TASK TO COMPLETE: In the records below, pick out all lines containing the word "startSize".

(Beginning of RECORD EXCERPTS)

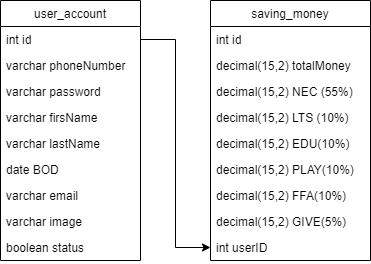
Above: saving_book_classDiagram.png in kenduog/saving_book (draw.io), before the change. Source tidied: cells renumbered, new cells last; positions are measured from the earlier drawing's top-left corner, leaving out a move shared by most shapes.
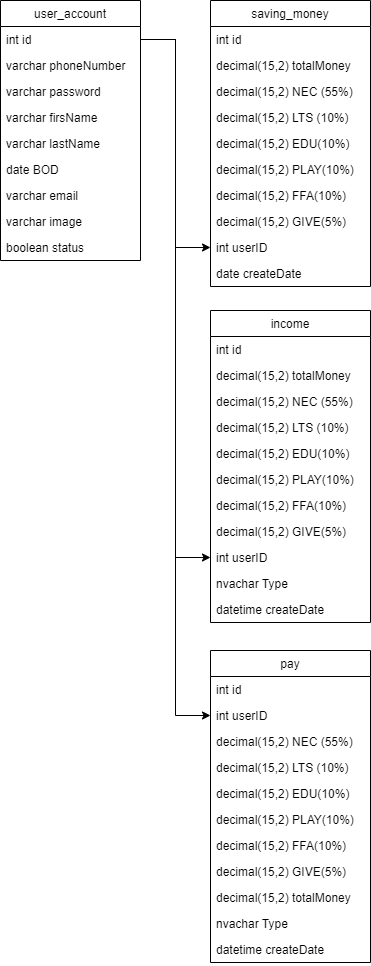
Later version of the same file.

What changed in the source:
```diff
@@ -33,7 +33,7 @@
       <mxGeometry y="234" width="140" height="26" as="geometry" />
     </mxCell>
     <mxCell id="12" value="saving_money" style="swimlane;fontStyle=0;horizontal=1;startSize=26;fillColor=none;" parent="1" vertex="1">
-      <mxGeometry x="210" width="160" height="260" as="geometry" />
+      <mxGeometry x="210" width="160" height="286" as="geometry" />
     </mxCell>
     <mxCell id="13" value="int id" style="text;strokeColor=none;fillColor=none;align=left;verticalAlign=top;spacingLeft=4;spacingRight=4;overflow=hidden;" parent="12" vertex="1">
       <mxGeometry y="26" width="160" height="26" as="geometry" />
@@ -62,8 +62,89 @@
     <mxCell id="21" value="int userID" style="text;strokeColor=none;fillColor=none;align=left;verticalAlign=top;spacingLeft=4;spacingRight=4;overflow=hidden;points=[[0,0.5],[1,0.5]];portConstraint=eastwest;" parent="12" vertex="1">
       <mxGeometry y="234" width="160" height="26" as="geometry" />
     </mxCell>
+    <mxCell id="23" value="date createDate" style="text;strokeColor=none;fillColor=none;align=left;verticalAlign=top;spacingLeft=4;spacingRight=4;overflow=hidden;" parent="12" vertex="1">
+      <mxGeometry y="260" width="160" height="26" as="geometry" />
+    </mxCell>
     <mxCell id="22" style="edgeStyle=orthogonalEdgeStyle;rounded=0;jettySize=auto;html=1;exitX=1;exitY=0.5;exitDx=0;exitDy=0;" parent="1" edge="1" source="3" target="21">
       <mxGeometry relative="1" as="geometry" />
     </mxCell>
+    <mxCell id="24" value="pay" style="swimlane;fontStyle=0;horizontal=1;startSize=26;fillColor=none;" parent="1" vertex="1">
+      <mxGeometry x="210" y="650" width="160" height="312" as="geometry" />
+    </mxCell>
+    <mxCell id="25" value="int id" style="text;strokeColor=none;fillColor=none;align=left;verticalAlign=top;spacingLeft=4;spacingRight=4;overflow=hidden;" parent="24" vertex="1">
+      <mxGeometry y="26" width="160" height="26" as="geometry" />
+    </mxCell>
+    <mxCell id="26" value="int userID" style="text;strokeColor=none;fillColor=none;align=left;verticalAlign=top;spacingLeft=4;spacingRight=4;overflow=hidden;points=[[0,0.5],[1,0.5]];portConstraint=eastwest;" parent="24" vertex="1">
+      <mxGeometry y="52" width="160" height="26" as="geometry" />
+    </mxCell>
+    <mxCell id="27" value="decimal(15,2) NEC (55%) " style="text;strokeColor=none;fillColor=none;align=left;verticalAlign=top;spacingLeft=4;spacingRight=4;overflow=hidden;" parent="24" vertex="1">
+      <mxGeometry y="78" width="160" height="26" as="geometry" />
+    </mxCell>
+    <mxCell id="28" value="decimal(15,2) LTS (10%)" style="text;strokeColor=none;fillColor=none;align=left;verticalAlign=top;spacingLeft=4;spacingRight=4;overflow=hidden;" parent="24" vertex="1">
+      <mxGeometry y="104" width="160" height="26" as="geometry" />
+    </mxCell>
+    <mxCell id="29" value="decimal(15,2) EDU(10%)" style="text;strokeColor=none;fillColor=none;align=left;verticalAlign=top;spacingLeft=4;spacingRight=4;overflow=hidden;" parent="24" vertex="1">
+      <mxGeometry y="130" width="160" height="26" as="geometry" />
+    </mxCell>
+    <mxCell id="30" value="decimal(15,2) PLAY(10%)" style="text;strokeColor=none;fillColor=none;align=left;verticalAlign=top;spacingLeft=4;spacingRight=4;overflow=hidden;" parent="24" vertex="1">
+      <mxGeometry y="156" width="160" height="26" as="geometry" />
+    </mxCell>
+    <mxCell id="31" value="decimal(15,2) FFA(10%)" style="text;strokeColor=none;fillColor=none;align=left;verticalAlign=top;spacingLeft=4;spacingRight=4;overflow=hidden;" parent="24" vertex="1">
+      <mxGeometry y="182" width="160" height="26" as="geometry" />
+    </mxCell>
+    <mxCell id="32" value="decimal(15,2) GIVE(5%)" style="text;strokeColor=none;fillColor=none;align=left;verticalAlign=top;spacingLeft=4;spacingRight=4;overflow=hidden;" parent="24" vertex="1">
+      <mxGeometry y="208" width="160" height="26" as="geometry" />
+    </mxCell>
+    <mxCell id="33" value="decimal(15,2) totalMoney" style="text;strokeColor=none;fillColor=none;align=left;verticalAlign=top;spacingLeft=4;spacingRight=4;overflow=hidden;" parent="24" vertex="1">
+      <mxGeometry y="234" width="160" height="26" as="geometry" />
+    </mxCell>
+    <mxCell id="34" value="nvachar Type" style="text;strokeColor=none;fillColor=none;align=left;verticalAlign=top;spacingLeft=4;spacingRight=4;overflow=hidden;" parent="24" vertex="1">
+      <mxGeometry y="260" width="160" height="26" as="geometry" />
+    </mxCell>
+    <mxCell id="35" value="datetime createDate" style="text;strokeColor=none;fillColor=none;align=left;verticalAlign=top;spacingLeft=4;spacingRight=4;overflow=hidden;" parent="24" vertex="1">
+      <mxGeometry y="286" width="160" height="26" as="geometry" />
+    </mxCell>
+    <mxCell id="36" style="edgeStyle=orthogonalEdgeStyle;rounded=0;jettySize=auto;html=1;exitX=1;exitY=0.5;exitDx=0;exitDy=0;entryX=0;entryY=0.5;entryDx=0;entryDy=0;" parent="1" edge="1" source="3" target="26">
+      <mxGeometry relative="1" as="geometry" />
+    </mxCell>
+    <mxCell id="37" value="income" style="swimlane;fontStyle=0;horizontal=1;startSize=26;fillColor=none;" parent="1" vertex="1">
+      <mxGeometry x="210" y="310" width="160" height="312" as="geometry" />
+    </mxCell>
+    <mxCell id="38" value="int id" style="text;strokeColor=none;fillColor=none;align=left;verticalAlign=top;spacingLeft=4;spacingRight=4;overflow=hidden;" parent="37" vertex="1">
+      <mxGeometry y="26" width="160" height="26" as="geometry" />
+    </mxCell>
+    <mxCell id="39" value="decimal(15,2) totalMoney" style="text;strokeColor=none;fillColor=none;align=left;verticalAlign=top;spacingLeft=4;spacingRight=4;overflow=hidden;" parent="37" vertex="1">
+      <mxGeometry y="52" width="160" height="26" as="geometry" />
+    </mxCell>
+    <mxCell id="40" value="decimal(15,2) NEC (55%) " style="text;strokeColor=none;fillColor=none;align=left;verticalAlign=top;spacingLeft=4;spacingRight=4;overflow=hidden;" parent="37" vertex="1">
+      <mxGeometry y="78" width="160" height="26" as="geometry" />
+    </mxCell>
+    <mxCell id="41" value="decimal(15,2) LTS (10%)" style="text;strokeColor=none;fillColor=none;align=left;verticalAlign=top;spacingLeft=4;spacingRight=4;overflow=hidden;" parent="37" vertex="1">
+      <mxGeometry y="104" width="160" height="26" as="geometry" />
+    </mxCell>
+    <mxCell id="42" value="decimal(15,2) EDU(10%)" style="text;strokeColor=none;fillColor=none;align=left;verticalAlign=top;spacingLeft=4;spacingRight=4;overflow=hidden;" parent="37" vertex="1">
+      <mxGeometry y="130" width="160" height="26" as="geometry" />
+    </mxCell>
+    <mxCell id="43" value="decimal(15,2) PLAY(10%)" style="text;strokeColor=none;fillColor=none;align=left;verticalAlign=top;spacingLeft=4;spacingRight=4;overflow=hidden;" parent="37" vertex="1">
+      <mxGeometry y="156" width="160" height="26" as="geometry" />
+    </mxCell>
+    <mxCell id="44" value="decimal(15,2) FFA(10%)" style="text;strokeColor=none;fillColor=none;align=left;verticalAlign=top;spacingLeft=4;spacingRight=4;overflow=hidden;" parent="37" vertex="1">
+      <mxGeometry y="182" width="160" height="26" as="geometry" />
+    </mxCell>
+    <mxCell id="45" value="decimal(15,2) GIVE(5%)" style="text;strokeColor=none;fillColor=none;align=left;verticalAlign=top;spacingLeft=4;spacingRight=4;overflow=hidden;" parent="37" vertex="1">
+      <mxGeometry y="208" width="160" height="26" as="geometry" />
+    </mxCell>
+    <mxCell id="46" value="int userID" style="text;strokeColor=none;fillColor=none;align=left;verticalAlign=top;spacingLeft=4;spacingRight=4;overflow=hidden;points=[[0,0.5],[1,0.5]];portConstraint=eastwest;" parent="37" vertex="1">
+      <mxGeometry y="234" width="160" height="26" as="geometry" />
+    </mxCell>
+    <mxCell id="47" value="nvachar Type" style="text;strokeColor=none;fillColor=none;align=left;verticalAlign=top;spacingLeft=4;spacingRight=4;overflow=hidden;" parent="37" vertex="1">
+      <mxGeometry y="260" width="160" height="26" as="geometry" />
+    </mxCell>
+    <mxCell id="48" value="datetime createDate" style="text;strokeColor=none;fillColor=none;align=left;verticalAlign=top;spacingLeft=4;spacingRight=4;overflow=hidden;" parent="37" vertex="1">
+      <mxGeometry y="286" width="160" height="26" as="geometry" />
+    </mxCell>
+    <mxCell id="49" style="edgeStyle=orthogonalEdgeStyle;rounded=0;jettySize=auto;html=1;exitX=1;exitY=0.5;exitDx=0;exitDy=0;entryX=0;entryY=0.5;entryDx=0;entryDy=0;" parent="1" edge="1" source="3" target="46">
+      <mxGeometry relative="1" as="geometry" />
+    </mxCell>
   </root>
 </mxGraphModel>
```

(End of RECORD EXCERPTS)

ANSWER SECTION:
     <mxCell id="12" value="saving_money" style="swimlane;fontStyle=0;horizontal=1;startSize=26;fillColor=none;" parent="1" vertex="1">
+    <mxCell id="24" value="pay" style="swimlane;fontStyle=0;horizontal=1;startSize=26;fillColor=none;" parent="1" vertex="1">
+    <mxCell id="37" value="income" style="swimlane;fontStyle=0;horizontal=1;startSize=26;fillColor=none;" parent="1" vertex="1">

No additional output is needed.